With each ending comes a new beginning. A marriage ended, raising babies ended, and our 100-year-old family dairy business ended.
What’s next? Where to go from here? What new beginning lies ahead?
I knew I wasn’t the first 50-year-old to start over. That didn’t make it any less scary, especially now that I had to do it alone, but it had to be done. It had to be figured out. After all, there were still people depending on me.
With my two youngest children still in college and nothing to milk, I needed to make some money. But mostly, I needed to have people around. I wondered if that old barn in my back yard could be used for boarding horses and if anyone would come if I opened it up. It didn’t take long to find the answer. I soon started construction on a second barn, and then, a few years later, the third.

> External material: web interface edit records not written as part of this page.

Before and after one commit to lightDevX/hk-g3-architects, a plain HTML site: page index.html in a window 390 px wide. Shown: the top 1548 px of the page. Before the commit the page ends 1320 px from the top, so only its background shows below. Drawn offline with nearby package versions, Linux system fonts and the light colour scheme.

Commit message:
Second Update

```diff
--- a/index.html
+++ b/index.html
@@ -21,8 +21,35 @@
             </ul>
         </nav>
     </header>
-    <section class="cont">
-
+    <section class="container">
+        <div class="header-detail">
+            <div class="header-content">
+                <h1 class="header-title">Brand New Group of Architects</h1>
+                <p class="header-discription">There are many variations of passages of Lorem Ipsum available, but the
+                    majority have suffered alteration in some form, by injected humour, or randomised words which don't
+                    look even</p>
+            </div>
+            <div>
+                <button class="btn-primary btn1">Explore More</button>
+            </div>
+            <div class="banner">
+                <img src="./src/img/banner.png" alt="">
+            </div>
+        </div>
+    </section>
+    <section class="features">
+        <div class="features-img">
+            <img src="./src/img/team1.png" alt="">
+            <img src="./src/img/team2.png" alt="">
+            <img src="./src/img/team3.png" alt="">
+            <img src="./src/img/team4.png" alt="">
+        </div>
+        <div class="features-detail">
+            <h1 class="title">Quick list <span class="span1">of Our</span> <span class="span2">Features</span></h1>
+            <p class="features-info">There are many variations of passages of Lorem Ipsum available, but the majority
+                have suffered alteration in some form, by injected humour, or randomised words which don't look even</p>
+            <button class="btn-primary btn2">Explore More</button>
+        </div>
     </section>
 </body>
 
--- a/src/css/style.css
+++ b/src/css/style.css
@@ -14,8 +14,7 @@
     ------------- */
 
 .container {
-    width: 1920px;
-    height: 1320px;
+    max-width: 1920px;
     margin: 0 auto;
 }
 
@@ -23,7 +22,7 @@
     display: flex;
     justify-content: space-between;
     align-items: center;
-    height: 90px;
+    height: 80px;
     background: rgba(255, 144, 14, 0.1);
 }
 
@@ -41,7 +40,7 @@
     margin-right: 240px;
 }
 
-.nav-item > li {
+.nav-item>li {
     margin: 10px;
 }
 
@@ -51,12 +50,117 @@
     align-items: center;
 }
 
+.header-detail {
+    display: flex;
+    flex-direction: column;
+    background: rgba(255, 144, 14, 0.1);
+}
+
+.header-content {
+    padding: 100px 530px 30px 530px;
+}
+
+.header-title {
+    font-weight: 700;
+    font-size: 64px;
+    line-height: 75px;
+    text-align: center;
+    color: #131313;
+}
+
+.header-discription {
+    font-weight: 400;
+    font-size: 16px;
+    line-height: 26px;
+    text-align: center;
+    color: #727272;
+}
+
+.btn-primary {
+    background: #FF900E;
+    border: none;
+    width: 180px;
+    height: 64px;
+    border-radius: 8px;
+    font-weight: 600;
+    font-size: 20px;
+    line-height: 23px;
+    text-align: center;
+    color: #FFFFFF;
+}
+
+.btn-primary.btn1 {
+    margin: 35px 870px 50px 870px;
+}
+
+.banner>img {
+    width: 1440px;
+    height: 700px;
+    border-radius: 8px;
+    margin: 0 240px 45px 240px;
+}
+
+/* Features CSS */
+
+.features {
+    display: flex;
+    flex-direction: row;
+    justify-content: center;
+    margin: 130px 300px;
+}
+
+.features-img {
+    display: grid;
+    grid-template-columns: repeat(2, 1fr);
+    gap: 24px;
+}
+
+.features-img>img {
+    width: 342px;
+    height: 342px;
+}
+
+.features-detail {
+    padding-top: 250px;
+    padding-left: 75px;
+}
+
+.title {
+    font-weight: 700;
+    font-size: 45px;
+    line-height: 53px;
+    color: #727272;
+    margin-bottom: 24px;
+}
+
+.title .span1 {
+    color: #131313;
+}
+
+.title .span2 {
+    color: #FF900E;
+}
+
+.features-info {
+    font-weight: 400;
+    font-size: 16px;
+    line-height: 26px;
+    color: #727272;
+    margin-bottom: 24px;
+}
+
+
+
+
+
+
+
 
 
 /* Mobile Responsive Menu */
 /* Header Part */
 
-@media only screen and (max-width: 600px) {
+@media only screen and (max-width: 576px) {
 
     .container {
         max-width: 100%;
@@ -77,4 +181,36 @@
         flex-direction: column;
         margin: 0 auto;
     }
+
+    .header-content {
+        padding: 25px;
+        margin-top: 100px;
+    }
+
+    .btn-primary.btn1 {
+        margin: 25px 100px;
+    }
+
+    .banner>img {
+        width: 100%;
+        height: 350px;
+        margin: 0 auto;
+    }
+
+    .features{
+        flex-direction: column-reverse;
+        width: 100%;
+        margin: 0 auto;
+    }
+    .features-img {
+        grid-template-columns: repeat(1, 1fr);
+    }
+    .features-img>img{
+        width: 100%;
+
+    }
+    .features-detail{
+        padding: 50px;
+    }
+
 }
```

A man can spend his life questioning a lot of things. I know I have. But the one thing I have never questioned– the one thing I have always been certain of– even from my earliest days, is how blessed I am and how little I deserve it.
It was with those blessings in mind that this farm business to expanded into horse boarding. Miles of trails throughout this 1,000-acre property has allowed me to share in those blessings. An occasional benefit ride for a kid with cancer or someone who has fallen on hard times because of death or circumstances beyond their control, has lessened the guilt of being wealthy. Not the type of wealth that comes from having a full bank account. (This is a farm–that ain’t happening.) But the kind of wealth that allows you to live like you want to, in a place that you love, making new friends as someone tacks up here for the first time and says, “Wow, this is a nice place!”–and you wonder what you did to deserve it.
Randy Bearden, of Shel-Clair Farms, first published on Facebook